_Problem description_: The response must restate all of the data word for word.

_Record set_:
○ ○ ○ ○ ○ ○ ○
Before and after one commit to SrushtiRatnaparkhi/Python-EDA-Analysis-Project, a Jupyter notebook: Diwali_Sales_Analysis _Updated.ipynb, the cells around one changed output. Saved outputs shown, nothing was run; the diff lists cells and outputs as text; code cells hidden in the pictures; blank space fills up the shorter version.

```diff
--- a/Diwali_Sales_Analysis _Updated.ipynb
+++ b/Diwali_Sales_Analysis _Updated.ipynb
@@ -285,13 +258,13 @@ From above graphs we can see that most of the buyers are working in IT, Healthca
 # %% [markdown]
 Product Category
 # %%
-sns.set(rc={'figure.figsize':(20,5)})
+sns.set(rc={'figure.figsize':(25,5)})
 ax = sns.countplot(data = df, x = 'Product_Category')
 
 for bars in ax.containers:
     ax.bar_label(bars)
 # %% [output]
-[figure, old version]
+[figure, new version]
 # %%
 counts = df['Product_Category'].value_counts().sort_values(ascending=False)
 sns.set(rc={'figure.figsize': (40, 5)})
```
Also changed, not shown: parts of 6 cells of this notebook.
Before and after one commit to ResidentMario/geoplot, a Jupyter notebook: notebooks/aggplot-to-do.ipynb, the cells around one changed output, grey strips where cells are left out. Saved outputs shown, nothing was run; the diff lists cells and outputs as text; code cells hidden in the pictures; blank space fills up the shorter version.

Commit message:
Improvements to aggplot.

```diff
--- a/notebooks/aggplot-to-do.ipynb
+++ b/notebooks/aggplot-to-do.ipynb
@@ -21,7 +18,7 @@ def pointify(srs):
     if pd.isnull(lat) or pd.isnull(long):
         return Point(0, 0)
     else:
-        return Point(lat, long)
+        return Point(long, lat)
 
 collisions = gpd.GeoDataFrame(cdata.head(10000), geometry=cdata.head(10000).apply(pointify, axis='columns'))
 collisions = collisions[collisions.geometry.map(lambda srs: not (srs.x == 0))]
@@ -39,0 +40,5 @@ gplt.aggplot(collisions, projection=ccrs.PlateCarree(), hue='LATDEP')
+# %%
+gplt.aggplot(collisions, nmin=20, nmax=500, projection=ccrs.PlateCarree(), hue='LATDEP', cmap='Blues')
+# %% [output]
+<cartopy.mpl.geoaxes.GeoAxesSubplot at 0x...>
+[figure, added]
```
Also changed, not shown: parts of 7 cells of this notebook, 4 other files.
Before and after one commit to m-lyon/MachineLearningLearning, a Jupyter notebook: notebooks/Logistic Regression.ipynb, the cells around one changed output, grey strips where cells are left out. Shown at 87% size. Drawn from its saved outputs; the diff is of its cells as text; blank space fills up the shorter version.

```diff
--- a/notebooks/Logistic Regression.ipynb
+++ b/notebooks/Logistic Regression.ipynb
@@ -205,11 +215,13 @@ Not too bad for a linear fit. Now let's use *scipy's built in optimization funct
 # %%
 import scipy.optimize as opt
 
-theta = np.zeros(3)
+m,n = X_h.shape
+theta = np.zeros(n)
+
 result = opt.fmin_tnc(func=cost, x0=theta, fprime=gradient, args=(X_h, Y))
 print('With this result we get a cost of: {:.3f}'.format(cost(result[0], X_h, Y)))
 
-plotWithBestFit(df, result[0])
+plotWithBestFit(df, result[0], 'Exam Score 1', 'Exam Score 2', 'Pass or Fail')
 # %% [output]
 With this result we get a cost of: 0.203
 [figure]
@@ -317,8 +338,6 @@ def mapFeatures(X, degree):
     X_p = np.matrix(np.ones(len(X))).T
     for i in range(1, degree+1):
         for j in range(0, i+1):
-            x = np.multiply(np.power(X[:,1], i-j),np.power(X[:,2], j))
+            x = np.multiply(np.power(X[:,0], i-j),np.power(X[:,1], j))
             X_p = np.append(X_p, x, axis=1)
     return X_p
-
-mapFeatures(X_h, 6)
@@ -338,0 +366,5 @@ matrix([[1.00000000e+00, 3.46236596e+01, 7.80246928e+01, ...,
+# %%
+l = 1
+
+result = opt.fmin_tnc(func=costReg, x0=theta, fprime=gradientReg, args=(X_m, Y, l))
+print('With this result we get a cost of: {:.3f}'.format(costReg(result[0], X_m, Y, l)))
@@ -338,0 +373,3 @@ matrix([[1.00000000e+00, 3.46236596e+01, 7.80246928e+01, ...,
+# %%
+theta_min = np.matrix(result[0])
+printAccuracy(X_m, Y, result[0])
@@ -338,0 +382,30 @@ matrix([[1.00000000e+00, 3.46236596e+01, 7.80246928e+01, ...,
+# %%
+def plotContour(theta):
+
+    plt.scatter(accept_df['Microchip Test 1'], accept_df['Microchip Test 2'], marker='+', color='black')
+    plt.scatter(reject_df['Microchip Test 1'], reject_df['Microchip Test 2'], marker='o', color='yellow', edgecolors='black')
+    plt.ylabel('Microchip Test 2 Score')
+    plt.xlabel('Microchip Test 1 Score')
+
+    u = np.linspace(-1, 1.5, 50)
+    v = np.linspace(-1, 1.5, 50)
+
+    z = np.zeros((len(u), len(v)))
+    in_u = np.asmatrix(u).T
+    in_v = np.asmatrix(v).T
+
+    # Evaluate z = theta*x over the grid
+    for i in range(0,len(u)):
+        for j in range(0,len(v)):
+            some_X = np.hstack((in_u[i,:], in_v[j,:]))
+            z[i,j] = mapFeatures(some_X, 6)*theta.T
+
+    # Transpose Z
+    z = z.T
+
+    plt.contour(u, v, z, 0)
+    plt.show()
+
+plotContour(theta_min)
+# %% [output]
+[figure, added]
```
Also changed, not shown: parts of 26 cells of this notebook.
○ ○ ○ ○ ○ ○ ○
_Exercise response_:
Before and after one commit to SrushtiRatnaparkhi/Python-EDA-Analysis-Project, a Jupyter notebook: Diwali_Sales_Analysis _Updated.ipynb, the cells around one changed output. Saved outputs shown, nothing was run; the diff lists cells and outputs as text; code cells hidden in the pictures; blank space fills up the shorter version.

```diff
--- a/Diwali_Sales_Analysis _Updated.ipynb
+++ b/Diwali_Sales_Analysis _Updated.ipynb
@@ -285,13 +258,13 @@ From above graphs we can see that most of the buyers are working in IT, Healthca
 # %% [markdown]
 Product Category
 # %%
-sns.set(rc={'figure.figsize':(20,5)})
+sns.set(rc={'figure.figsize':(25,5)})
 ax = sns.countplot(data = df, x = 'Product_Category')
 
 for bars in ax.containers:
     ax.bar_label(bars)
 # %% [output]
-[figure, old version]
+[figure, new version]
 # %%
 counts = df['Product_Category'].value_counts().sort_values(ascending=False)
 sns.set(rc={'figure.figsize': (40, 5)})
```
Also changed, not shown: parts of 6 cells of this notebook.
Before and after one commit to ResidentMario/geoplot, a Jupyter notebook: notebooks/aggplot-to-do.ipynb, the cells around one changed output, grey strips where cells are left out. Saved outputs shown, nothing was run; the diff lists cells and outputs as text; code cells hidden in the pictures; blank space fills up the shorter version.

Commit message:
Improvements to aggplot.

```diff
--- a/notebooks/aggplot-to-do.ipynb
+++ b/notebooks/aggplot-to-do.ipynb
@@ -21,7 +18,7 @@ def pointify(srs):
     if pd.isnull(lat) or pd.isnull(long):
         return Point(0, 0)
     else:
-        return Point(lat, long)
+        return Point(long, lat)
 
 collisions = gpd.GeoDataFrame(cdata.head(10000), geometry=cdata.head(10000).apply(pointify, axis='columns'))
 collisions = collisions[collisions.geometry.map(lambda srs: not (srs.x == 0))]
@@ -39,0 +40,5 @@ gplt.aggplot(collisions, projection=ccrs.PlateCarree(), hue='LATDEP')
+# %%
+gplt.aggplot(collisions, nmin=20, nmax=500, projection=ccrs.PlateCarree(), hue='LATDEP', cmap='Blues')
+# %% [output]
+<cartopy.mpl.geoaxes.GeoAxesSubplot at 0x...>
+[figure, added]
```
Also changed, not shown: parts of 7 cells of this notebook, 4 other files.
Before and after one commit to m-lyon/MachineLearningLearning, a Jupyter notebook: notebooks/Logistic Regression.ipynb, the cells around one changed output, grey strips where cells are left out. Shown at 87% size. Drawn from its saved outputs; the diff is of its cells as text; blank space fills up the shorter version.

```diff
--- a/notebooks/Logistic Regression.ipynb
+++ b/notebooks/Logistic Regression.ipynb
@@ -205,11 +215,13 @@ Not too bad for a linear fit. Now let's use *scipy's built in optimization funct
 # %%
 import scipy.optimize as opt
 
-theta = np.zeros(3)
+m,n = X_h.shape
+theta = np.zeros(n)
+
 result = opt.fmin_tnc(func=cost, x0=theta, fprime=gradient, args=(X_h, Y))
 print('With this result we get a cost of: {:.3f}'.format(cost(result[0], X_h, Y)))
 
-plotWithBestFit(df, result[0])
+plotWithBestFit(df, result[0], 'Exam Score 1', 'Exam Score 2', 'Pass or Fail')
 # %% [output]
 With this result we get a cost of: 0.203
 [figure]
@@ -317,8 +338,6 @@ def mapFeatures(X, degree):
     X_p = np.matrix(np.ones(len(X))).T
     for i in range(1, degree+1):
         for j in range(0, i+1):
-            x = np.multiply(np.power(X[:,1], i-j),np.power(X[:,2], j))
+            x = np.multiply(np.power(X[:,0], i-j),np.power(X[:,1], j))
             X_p = np.append(X_p, x, axis=1)
     return X_p
-
-mapFeatures(X_h, 6)
@@ -338,0 +366,5 @@ matrix([[1.00000000e+00, 3.46236596e+01, 7.80246928e+01, ...,
+# %%
+l = 1
+
+result = opt.fmin_tnc(func=costReg, x0=theta, fprime=gradientReg, args=(X_m, Y, l))
+print('With this result we get a cost of: {:.3f}'.format(costReg(result[0], X_m, Y, l)))
@@ -338,0 +373,3 @@ matrix([[1.00000000e+00, 3.46236596e+01, 7.80246928e+01, ...,
+# %%
+theta_min = np.matrix(result[0])
+printAccuracy(X_m, Y, result[0])
@@ -338,0 +382,30 @@ matrix([[1.00000000e+00, 3.46236596e+01, 7.80246928e+01, ...,
+# %%
+def plotContour(theta):
+
+    plt.scatter(accept_df['Microchip Test 1'], accept_df['Microchip Test 2'], marker='+', color='black')
+    plt.scatter(reject_df['Microchip Test 1'], reject_df['Microchip Test 2'], marker='o', color='yellow', edgecolors='black')
+    plt.ylabel('Microchip Test 2 Score')
+    plt.xlabel('Microchip Test 1 Score')
+
+    u = np.linspace(-1, 1.5, 50)
+    v = np.linspace(-1, 1.5, 50)
+
+    z = np.zeros((len(u), len(v)))
+    in_u = np.asmatrix(u).T
+    in_v = np.asmatrix(v).T
+
+    # Evaluate z = theta*x over the grid
+    for i in range(0,len(u)):
+        for j in range(0,len(v)):
+            some_X = np.hstack((in_u[i,:], in_v[j,:]))
+            z[i,j] = mapFeatures(some_X, 6)*theta.T
+
+    # Transpose Z
+    z = z.T
+
+    plt.contour(u, v, z, 0)
+    plt.show()
+
+plotContour(theta_min)
+# %% [output]
+[figure, added]
```
Also changed, not shown: parts of 26 cells of this notebook.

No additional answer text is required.